So, for a semantic anti-realist, the conditions of a propositions being true are different than for a semantic realist.  In other words:  the conditions which make a proposition true are different for both positions.  The realist needs the tree to actually *be* in the front yard for the proposition to be true; the anti realist needs only the subject to have experienced there being a tree in the front yard for the proposition to be true.

Criticisms:

Anderson argues against global semantic realism.

“Global” here, means a semantic realist who believes that *all* such propositions about the external world are generally meant to be propositions about extra-mental objects.

Instead, Anderson wants to claim that some of our propositions are to be taken as having anti-realist truth-conditions, while others are to be taken as having realist truth-conditions.  Thus, he suggests a “semantic-dualism” which is robust enough to allow for the full range of our linguistic habits.

His arguments against semantic realism don’t strike me as very convincing.

They amount to arguments from audacity.  “If it were true that we lived in a world where something like Berkeleian Idealism were true, and if we were also semantic realists, then that would mean that almost all Biblical propositions would be false”.

Well – granted…but then again, if we lived in a Berkeleian Idealist universe, Scripture would have implied as much and we would be able to properly deduce that Scriptural statements about the external world are really not referring to mind-independent objects, but rather, are referring to objects which depend (in non-trivial ways) on the mind of God.

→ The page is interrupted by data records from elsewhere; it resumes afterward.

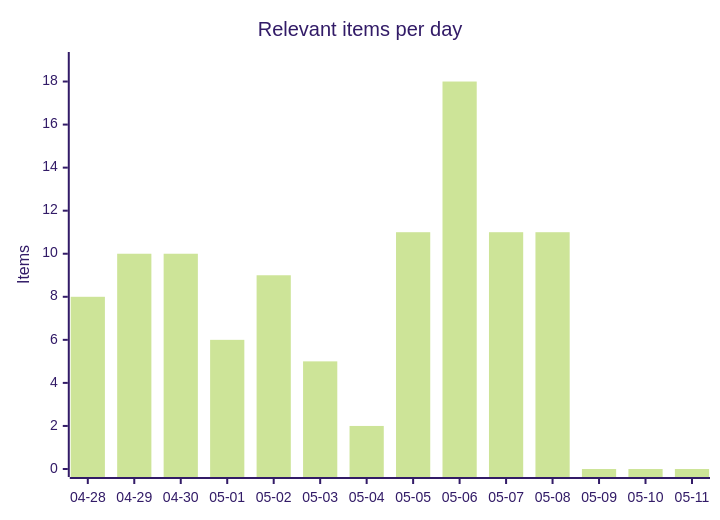
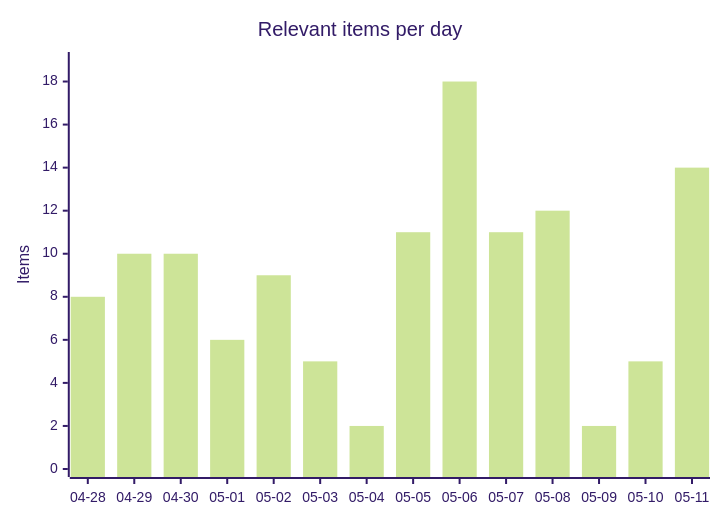
The first of 4 diagrams in README.md (martinbalfanz/social-scanner-reports), drawn with Mermaid (forest theme) before and after one commit. The commit also changed other lines of this file and 2 other files, not shown here.

````diff
--- a/README.md
+++ b/README.md
@@ -30,7 +30,7 @@
 ```mermaid
 xychart-beta
     title "Relevant items per day"
     x-axis ["04-28", "04-29", "04-30", "05-01", "05-02", "05-03", "05-04", "05-05", "05-06", "05-07", "05-08", "05-09", "05-10", "05-11"]
     y-axis "Items" 0 --> 19
-    bar [8, 10, 10, 6, 9, 5, 2, 11, 18, 11, 11, 0, 0, 0]
+    bar [8, 10, 10, 6, 9, 5, 2, 11, 18, 11, 12, 2, 5, 14]
 ```
````
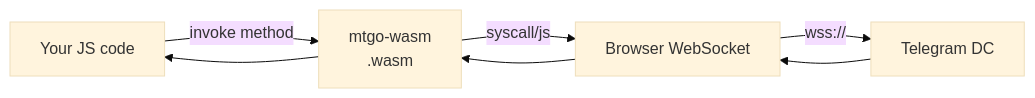
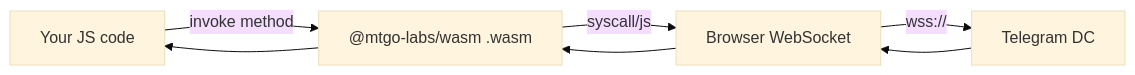
One commit to mtgo-labs/website changed the diagram in wasm/index.md. Above: the diagram before and after it, drawn with Mermaid (base theme). The commit also changed other lines of this file and 2 other files, not shown here.

First line of the commit message:
docs: update wasm section for @mtgo-labs/wasm npm package

````diff
--- a/wasm/index.md
+++ b/wasm/index.md
@@ -10,7 +10,7 @@
 ```mermaid
 flowchart LR
-    JS[Your JS code] -->|invoke method| W[mtgo-wasm<br/>.wasm]
+    JS["Your JS code"] -->|invoke method| W["@mtgo-labs/wasm .wasm"]
     W -->|syscall/js| WS[Browser WebSocket]
     WS -->|wss://| TG[Telegram DC]
     TG --> WS --> W --> JS
 ```
````
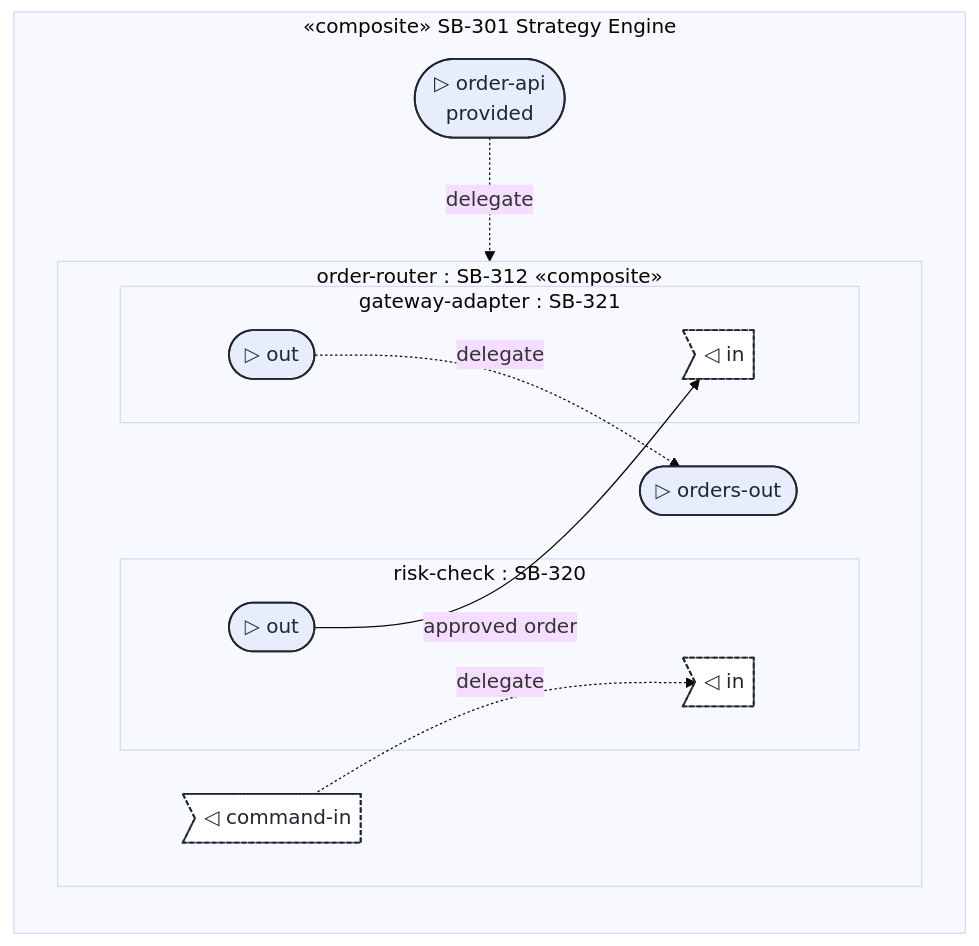
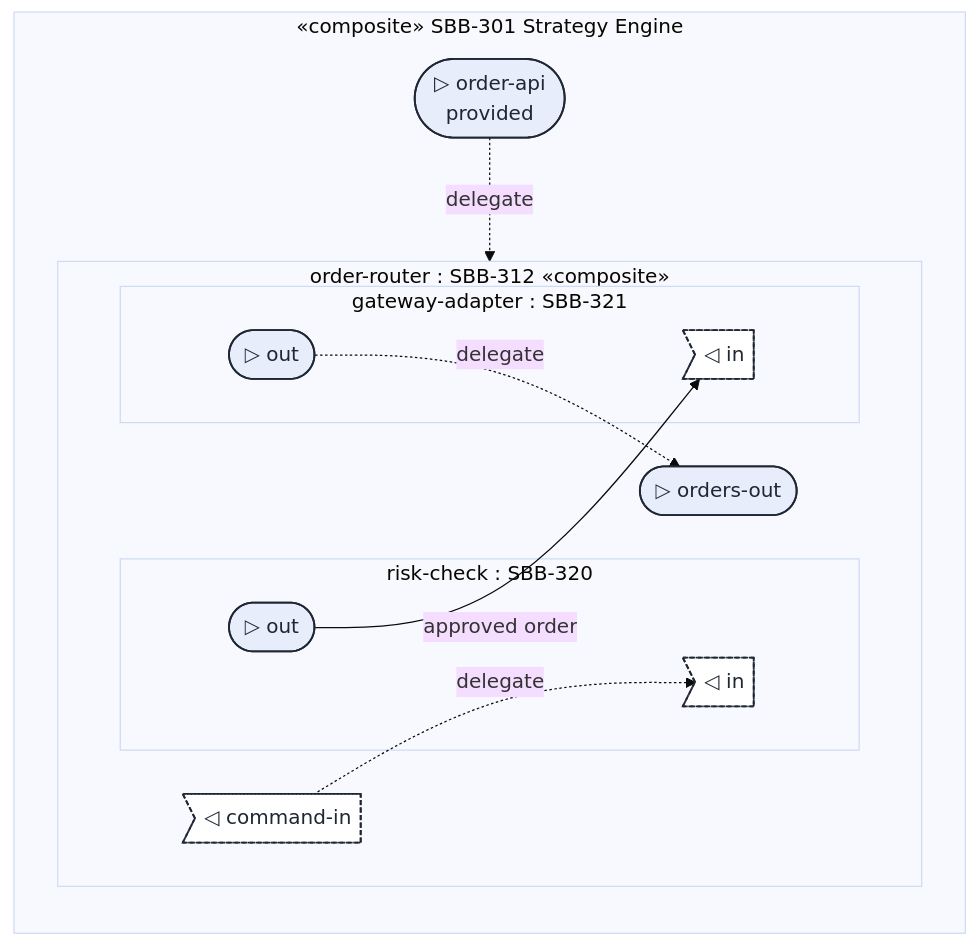
Before and after one commit to dermot-obrien/ai-assisted-architecture: the third of 3 diagrams in standards/building-blocks/solution-building-blocks/standard-sbb-diagram.md, drawn with Mermaid (base theme). The commit also changed other lines of this file and 15 other files, not shown here.

````diff
--- a/standards/building-blocks/solution-building-blocks/standard-sbb-diagram.md
+++ b/standards/building-blocks/solution-building-blocks/standard-sbb-diagram.md
@@ -200,32 +200,32 @@
 ```mermaid
 flowchart TB
-    subgraph SB["«composite» SB-301 Strategy Engine"]
+    subgraph SB["«composite» SBB-301 Strategy Engine"]
         direction TB
         order-api(["▷ order-api<br/>provided"]):::provided
 
-        subgraph order-router["order-router : SB-312 «composite»"]
+        subgraph order-router["order-router : SBB-312 «composite»"]
             direction LR
             order-router_command-in>"◁ command-in"]:::required
             order-router_orders-out(["▷ orders-out"]):::provided
 
-            subgraph risk-check["risk-check : SB-320"]
+            subgraph risk-check["risk-check : SBB-320"]
                 risk-check_in>"◁ in"]:::required
                 risk-check_out(["▷ out"]):::provided
             end
-            subgraph gateway-adapter["gateway-adapter : SB-321"]
+            subgraph gateway-adapter["gateway-adapter : SBB-321"]
                 gateway-adapter_in>"◁ in"]:::required
                 gateway-adapter_out(["▷ out"]):::provided
             end
 
             order-router_command-in -. delegate .-> risk-check_in
             risk-check_out -->|"approved order"| gateway-adapter_in
             gateway-adapter_out -. delegate .-> order-router_orders-out
         end
     end
 
     order-api -. delegate .-> order-router_command-in
 
     classDef provided fill:#E8EDFB,stroke:#1F2733,stroke-width:1.5px,color:#1F2733;
     classDef required fill:#FFFFFF,stroke:#1F2733,stroke-width:1.5px,color:#1F2733,stroke-dasharray:4 2;
     classDef part fill:#FFFFFF,stroke:#999999,color:#1F2733;
 ```
````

Additionally, for an essay to have such an interesting title, it says little to nothing about God’s situation with respect to semantic realism or anti-realism.  Anderson, if successful in this article, will have shown that humans should be semantic dualists…but that’s not to say that God should also be a semantic dualist.

In fact, if we say that God is a semantic anti-realist in some respect, then we might be in danger of shaving away the classic doctrine of the “Creator / Creature” distinction…and that leads to all sorts of heresies.  Additionally, given God’s status as creator, when God speaks about a world outside of Himself, it comes to be; in other words, it becomes “real” by virtue of Him speaking about it.  It doesn’t seem (on this view) that God could be an anti-realist with respect to His experiences of extra-mental objects.

While Anderson does a good job of convincing me that I ought not be dogmatic about my “realist” views, and while he’s sparked my interest in the possibilities semantic anti-realism (or even his own semantic “dualism”) might offer to the Christian, I’m not convinced that he’s made a good case here against semantic realism.